Extract all lines from the data beneath that include the word "gson".

======== Data excerpts

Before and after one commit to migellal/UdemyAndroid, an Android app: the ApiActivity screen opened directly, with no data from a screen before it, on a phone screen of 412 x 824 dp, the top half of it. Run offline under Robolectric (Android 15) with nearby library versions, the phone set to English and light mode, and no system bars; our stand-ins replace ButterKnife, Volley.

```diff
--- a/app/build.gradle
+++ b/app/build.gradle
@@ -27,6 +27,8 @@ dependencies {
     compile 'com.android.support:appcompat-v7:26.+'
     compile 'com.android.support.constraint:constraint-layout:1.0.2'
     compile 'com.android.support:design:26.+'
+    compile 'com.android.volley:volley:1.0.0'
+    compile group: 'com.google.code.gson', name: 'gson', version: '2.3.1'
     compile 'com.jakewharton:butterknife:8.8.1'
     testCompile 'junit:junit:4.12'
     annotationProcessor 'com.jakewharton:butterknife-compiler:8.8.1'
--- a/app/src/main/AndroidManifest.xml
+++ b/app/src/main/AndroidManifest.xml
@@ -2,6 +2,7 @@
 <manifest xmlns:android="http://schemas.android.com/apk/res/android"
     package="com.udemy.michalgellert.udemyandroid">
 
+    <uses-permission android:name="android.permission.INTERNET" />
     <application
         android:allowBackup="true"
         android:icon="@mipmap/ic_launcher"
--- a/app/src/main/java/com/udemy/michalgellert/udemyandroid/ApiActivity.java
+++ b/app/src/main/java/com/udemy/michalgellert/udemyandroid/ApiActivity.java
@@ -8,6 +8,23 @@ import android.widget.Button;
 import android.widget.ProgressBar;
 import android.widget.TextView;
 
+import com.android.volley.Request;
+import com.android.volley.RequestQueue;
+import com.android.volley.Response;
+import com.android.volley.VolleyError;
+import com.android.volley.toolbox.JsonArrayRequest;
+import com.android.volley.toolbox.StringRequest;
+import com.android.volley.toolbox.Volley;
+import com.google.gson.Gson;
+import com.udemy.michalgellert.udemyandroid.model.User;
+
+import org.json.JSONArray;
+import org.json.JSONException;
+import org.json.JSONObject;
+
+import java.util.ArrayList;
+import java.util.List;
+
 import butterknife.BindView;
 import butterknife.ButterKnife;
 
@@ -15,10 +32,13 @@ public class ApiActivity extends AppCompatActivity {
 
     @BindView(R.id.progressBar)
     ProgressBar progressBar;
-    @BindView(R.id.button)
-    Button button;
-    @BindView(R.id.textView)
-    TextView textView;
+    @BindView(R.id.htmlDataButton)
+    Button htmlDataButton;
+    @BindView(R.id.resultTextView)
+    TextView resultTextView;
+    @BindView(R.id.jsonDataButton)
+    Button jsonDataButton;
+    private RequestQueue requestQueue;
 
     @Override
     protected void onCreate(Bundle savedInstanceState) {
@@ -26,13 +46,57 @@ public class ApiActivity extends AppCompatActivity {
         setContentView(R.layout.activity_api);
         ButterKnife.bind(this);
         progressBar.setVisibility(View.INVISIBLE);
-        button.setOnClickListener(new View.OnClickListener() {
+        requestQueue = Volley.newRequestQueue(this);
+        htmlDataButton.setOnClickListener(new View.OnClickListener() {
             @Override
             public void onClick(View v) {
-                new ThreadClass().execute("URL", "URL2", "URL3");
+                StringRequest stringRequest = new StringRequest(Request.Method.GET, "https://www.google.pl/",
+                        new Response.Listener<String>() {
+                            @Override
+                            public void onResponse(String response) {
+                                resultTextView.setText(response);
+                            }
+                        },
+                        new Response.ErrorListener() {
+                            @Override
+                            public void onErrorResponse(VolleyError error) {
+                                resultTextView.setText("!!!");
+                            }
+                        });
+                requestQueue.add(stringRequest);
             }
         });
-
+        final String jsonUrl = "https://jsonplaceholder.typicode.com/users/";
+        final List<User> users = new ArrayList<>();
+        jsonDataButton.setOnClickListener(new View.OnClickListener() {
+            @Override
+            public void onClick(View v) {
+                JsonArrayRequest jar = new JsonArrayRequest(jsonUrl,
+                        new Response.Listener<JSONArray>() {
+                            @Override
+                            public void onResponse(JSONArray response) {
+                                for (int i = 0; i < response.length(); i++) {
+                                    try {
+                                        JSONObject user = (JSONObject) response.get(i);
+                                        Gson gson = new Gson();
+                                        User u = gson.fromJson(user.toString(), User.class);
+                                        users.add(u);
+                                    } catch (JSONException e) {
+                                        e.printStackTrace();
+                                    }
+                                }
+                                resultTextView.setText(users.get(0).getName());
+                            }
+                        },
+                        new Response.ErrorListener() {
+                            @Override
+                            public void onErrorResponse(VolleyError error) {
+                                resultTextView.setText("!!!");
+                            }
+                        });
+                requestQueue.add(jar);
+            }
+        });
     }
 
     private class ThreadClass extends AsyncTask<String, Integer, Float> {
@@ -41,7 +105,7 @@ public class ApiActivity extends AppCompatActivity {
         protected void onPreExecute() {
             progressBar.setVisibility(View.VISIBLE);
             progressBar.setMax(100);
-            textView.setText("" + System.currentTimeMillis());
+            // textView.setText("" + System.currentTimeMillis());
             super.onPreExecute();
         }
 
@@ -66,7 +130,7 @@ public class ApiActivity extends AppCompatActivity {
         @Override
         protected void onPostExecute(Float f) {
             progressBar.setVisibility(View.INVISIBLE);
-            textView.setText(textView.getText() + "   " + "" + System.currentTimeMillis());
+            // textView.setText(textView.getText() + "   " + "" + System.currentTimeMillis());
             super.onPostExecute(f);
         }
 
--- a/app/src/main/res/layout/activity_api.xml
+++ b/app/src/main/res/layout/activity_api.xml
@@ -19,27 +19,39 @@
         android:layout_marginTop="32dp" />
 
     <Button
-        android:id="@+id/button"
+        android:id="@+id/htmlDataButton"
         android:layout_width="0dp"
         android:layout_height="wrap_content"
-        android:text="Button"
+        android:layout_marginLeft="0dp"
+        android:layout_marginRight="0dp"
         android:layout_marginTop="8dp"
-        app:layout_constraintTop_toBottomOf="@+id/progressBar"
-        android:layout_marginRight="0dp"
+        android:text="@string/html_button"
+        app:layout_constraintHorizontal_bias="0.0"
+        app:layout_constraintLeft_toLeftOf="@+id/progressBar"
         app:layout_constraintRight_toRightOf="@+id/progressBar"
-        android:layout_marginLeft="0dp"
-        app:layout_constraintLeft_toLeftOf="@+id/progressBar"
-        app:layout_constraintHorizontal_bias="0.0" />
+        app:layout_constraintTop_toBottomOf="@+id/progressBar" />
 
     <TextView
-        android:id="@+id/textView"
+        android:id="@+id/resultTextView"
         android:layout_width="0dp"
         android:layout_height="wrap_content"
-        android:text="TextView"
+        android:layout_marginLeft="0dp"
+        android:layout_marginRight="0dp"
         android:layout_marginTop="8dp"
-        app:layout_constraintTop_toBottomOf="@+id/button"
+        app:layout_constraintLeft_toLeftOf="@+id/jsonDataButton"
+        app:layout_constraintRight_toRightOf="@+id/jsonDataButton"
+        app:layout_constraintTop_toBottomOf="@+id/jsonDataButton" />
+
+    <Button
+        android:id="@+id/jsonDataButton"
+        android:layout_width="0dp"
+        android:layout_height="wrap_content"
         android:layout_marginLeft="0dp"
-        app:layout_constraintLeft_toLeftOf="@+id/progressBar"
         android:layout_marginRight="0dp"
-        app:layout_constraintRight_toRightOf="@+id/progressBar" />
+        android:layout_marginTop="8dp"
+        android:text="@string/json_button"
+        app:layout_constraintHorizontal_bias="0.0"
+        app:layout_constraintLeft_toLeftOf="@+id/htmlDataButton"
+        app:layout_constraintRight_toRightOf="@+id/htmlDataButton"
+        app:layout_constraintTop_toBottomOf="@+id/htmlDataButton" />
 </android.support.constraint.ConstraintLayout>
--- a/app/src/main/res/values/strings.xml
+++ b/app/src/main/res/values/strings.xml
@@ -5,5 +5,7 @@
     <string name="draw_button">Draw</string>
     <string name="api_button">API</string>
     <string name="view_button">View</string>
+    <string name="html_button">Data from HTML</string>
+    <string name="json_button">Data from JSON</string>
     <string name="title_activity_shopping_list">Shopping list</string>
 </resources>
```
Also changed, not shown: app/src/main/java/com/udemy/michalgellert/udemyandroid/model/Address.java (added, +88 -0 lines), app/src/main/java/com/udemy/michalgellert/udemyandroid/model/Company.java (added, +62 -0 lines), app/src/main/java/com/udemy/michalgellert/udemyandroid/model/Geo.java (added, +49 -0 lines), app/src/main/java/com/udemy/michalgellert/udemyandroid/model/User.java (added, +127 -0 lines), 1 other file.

================
======== Data excerpts

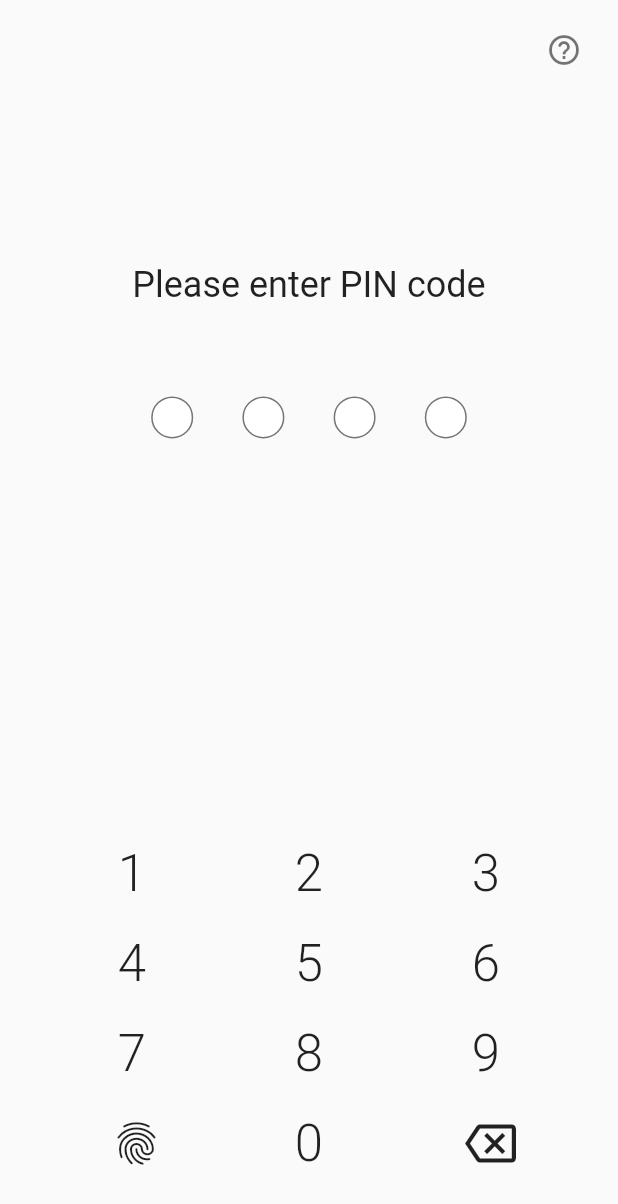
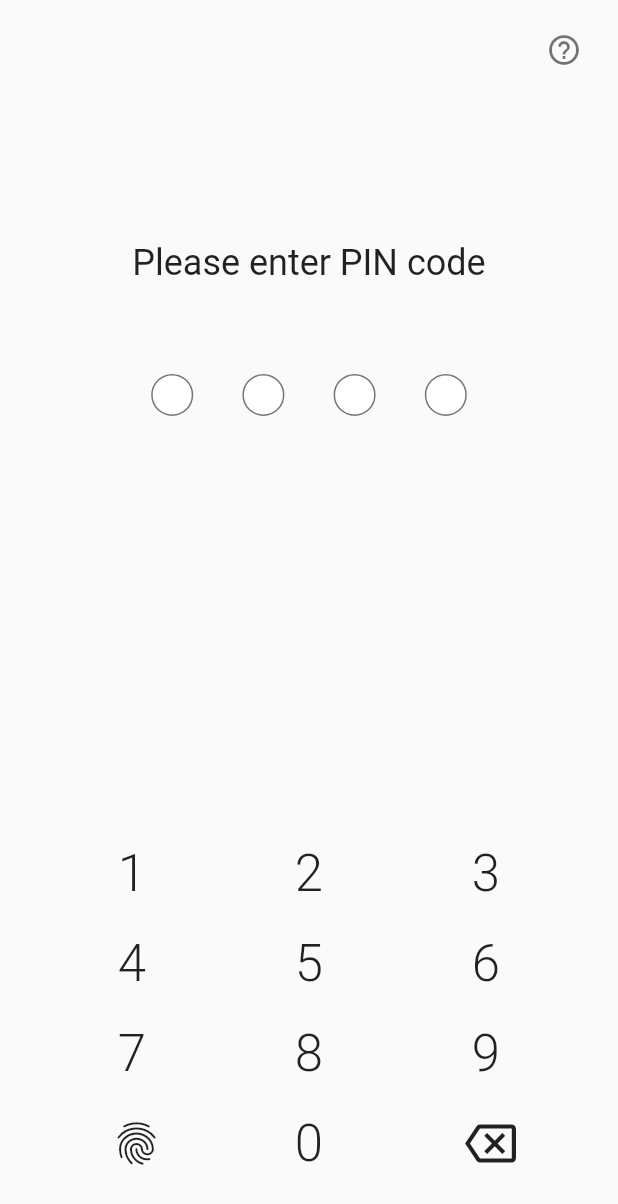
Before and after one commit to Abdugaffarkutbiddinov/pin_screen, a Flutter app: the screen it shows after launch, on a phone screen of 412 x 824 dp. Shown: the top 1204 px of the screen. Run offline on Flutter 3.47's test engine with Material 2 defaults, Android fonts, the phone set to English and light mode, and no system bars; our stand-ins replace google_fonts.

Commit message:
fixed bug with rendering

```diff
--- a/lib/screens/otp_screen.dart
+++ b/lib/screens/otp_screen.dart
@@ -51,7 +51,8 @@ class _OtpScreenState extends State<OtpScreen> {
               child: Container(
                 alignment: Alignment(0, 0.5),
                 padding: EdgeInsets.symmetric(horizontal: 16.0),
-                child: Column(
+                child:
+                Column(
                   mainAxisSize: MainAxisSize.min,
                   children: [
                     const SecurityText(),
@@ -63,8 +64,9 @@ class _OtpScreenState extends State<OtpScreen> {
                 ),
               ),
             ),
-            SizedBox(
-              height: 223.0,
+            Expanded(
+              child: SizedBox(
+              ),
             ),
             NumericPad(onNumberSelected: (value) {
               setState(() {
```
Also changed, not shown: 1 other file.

================
======== Data excerpts

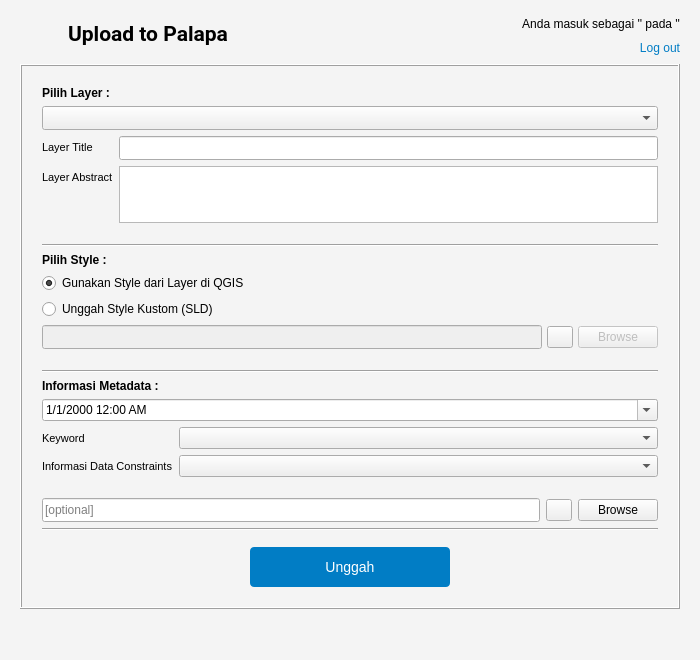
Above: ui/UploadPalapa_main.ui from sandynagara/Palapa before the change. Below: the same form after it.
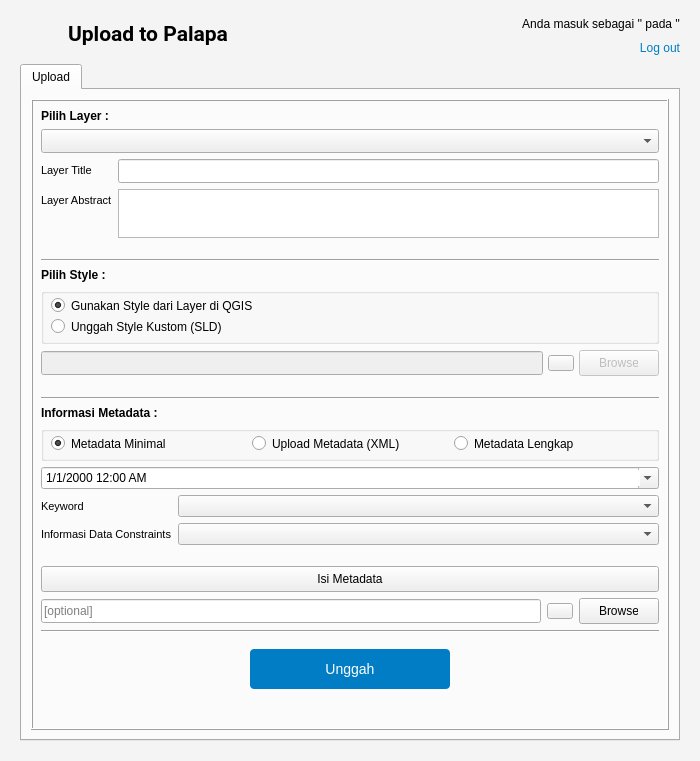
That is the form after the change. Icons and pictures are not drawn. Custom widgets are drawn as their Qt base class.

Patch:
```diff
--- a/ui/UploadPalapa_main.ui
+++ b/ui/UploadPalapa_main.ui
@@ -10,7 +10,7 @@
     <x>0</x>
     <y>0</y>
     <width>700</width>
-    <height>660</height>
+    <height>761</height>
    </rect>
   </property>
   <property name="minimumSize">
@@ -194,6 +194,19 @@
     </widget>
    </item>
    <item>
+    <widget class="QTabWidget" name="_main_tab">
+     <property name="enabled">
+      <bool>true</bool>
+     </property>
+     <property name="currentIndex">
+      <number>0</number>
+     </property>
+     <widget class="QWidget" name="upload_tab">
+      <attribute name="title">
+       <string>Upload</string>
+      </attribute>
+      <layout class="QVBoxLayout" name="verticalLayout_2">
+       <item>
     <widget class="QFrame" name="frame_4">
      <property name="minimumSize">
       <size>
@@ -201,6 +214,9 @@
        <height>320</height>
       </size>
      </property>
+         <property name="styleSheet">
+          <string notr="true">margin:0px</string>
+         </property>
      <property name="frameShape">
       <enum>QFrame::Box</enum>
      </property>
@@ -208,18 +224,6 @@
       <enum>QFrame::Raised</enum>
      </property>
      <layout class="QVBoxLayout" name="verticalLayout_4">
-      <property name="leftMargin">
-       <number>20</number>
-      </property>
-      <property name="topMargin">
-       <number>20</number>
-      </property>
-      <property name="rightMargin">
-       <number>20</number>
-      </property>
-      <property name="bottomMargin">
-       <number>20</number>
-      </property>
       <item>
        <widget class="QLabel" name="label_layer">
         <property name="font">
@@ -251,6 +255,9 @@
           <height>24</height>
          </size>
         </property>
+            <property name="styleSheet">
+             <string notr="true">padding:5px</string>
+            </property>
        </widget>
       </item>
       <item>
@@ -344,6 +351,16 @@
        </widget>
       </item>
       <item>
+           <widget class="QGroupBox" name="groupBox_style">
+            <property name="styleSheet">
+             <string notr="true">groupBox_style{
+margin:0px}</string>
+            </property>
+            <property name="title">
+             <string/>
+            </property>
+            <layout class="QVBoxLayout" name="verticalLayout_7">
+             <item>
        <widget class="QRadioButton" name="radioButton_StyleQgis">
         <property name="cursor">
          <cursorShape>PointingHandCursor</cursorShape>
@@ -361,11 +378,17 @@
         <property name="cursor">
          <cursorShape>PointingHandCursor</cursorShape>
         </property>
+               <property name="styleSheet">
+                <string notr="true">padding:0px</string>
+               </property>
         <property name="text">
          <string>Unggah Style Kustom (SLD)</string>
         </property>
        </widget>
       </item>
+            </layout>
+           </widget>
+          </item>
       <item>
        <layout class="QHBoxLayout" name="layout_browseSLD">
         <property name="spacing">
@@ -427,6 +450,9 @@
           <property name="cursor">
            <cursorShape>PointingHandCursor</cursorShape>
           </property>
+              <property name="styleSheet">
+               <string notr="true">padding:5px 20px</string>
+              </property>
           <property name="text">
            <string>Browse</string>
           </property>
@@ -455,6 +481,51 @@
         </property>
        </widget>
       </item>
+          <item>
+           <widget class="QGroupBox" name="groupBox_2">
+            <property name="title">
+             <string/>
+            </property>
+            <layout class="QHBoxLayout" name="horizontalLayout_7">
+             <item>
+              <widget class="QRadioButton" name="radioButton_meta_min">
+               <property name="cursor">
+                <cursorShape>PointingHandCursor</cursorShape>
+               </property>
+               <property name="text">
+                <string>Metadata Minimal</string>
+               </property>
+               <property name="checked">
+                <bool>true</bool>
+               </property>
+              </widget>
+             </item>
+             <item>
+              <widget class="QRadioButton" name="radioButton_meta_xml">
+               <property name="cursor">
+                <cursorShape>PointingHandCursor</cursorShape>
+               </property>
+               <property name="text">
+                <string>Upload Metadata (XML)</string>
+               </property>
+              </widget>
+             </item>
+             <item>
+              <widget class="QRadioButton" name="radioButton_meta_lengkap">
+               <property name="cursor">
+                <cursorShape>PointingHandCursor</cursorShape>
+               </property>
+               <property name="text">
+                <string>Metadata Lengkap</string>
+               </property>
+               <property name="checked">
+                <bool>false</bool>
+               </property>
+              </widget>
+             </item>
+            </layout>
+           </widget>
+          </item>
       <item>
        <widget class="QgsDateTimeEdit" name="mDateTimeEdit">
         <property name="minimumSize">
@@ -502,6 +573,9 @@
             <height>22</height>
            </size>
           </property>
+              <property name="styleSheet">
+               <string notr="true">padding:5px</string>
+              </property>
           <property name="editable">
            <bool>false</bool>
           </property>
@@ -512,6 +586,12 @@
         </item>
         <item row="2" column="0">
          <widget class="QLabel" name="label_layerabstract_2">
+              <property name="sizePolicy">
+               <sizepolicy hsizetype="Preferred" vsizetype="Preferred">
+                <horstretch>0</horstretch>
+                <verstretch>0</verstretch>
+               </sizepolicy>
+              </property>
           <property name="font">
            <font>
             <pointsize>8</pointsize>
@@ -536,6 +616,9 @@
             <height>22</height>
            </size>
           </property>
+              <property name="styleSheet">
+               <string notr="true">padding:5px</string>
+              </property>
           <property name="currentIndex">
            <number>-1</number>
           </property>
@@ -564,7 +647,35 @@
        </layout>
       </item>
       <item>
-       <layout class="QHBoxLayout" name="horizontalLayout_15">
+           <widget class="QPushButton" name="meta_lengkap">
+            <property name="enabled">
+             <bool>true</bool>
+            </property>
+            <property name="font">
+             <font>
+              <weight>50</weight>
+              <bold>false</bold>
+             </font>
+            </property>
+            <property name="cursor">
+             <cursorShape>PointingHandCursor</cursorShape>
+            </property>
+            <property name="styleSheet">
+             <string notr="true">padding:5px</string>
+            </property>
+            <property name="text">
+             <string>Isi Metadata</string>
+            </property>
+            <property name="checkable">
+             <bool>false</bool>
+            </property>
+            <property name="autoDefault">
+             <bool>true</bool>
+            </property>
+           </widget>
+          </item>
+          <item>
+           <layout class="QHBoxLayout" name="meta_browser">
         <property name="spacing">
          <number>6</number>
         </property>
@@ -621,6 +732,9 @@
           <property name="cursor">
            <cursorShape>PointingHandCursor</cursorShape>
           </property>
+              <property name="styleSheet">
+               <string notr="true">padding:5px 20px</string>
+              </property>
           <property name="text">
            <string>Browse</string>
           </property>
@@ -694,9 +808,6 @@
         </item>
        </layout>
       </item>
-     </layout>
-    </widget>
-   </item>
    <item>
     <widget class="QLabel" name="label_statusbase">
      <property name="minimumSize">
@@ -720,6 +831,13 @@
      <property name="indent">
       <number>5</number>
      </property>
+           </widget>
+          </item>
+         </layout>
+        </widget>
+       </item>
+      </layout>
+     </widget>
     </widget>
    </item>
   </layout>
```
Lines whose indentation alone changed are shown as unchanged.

================

## Exercise response
+    compile group: 'com.google.code.gson', name: 'gson', version: '2.3.1'
+import com.google.gson.Gson;
+                                        Gson gson = new Gson();
+                                        User u = gson.fromJson(user.toString(), User.class);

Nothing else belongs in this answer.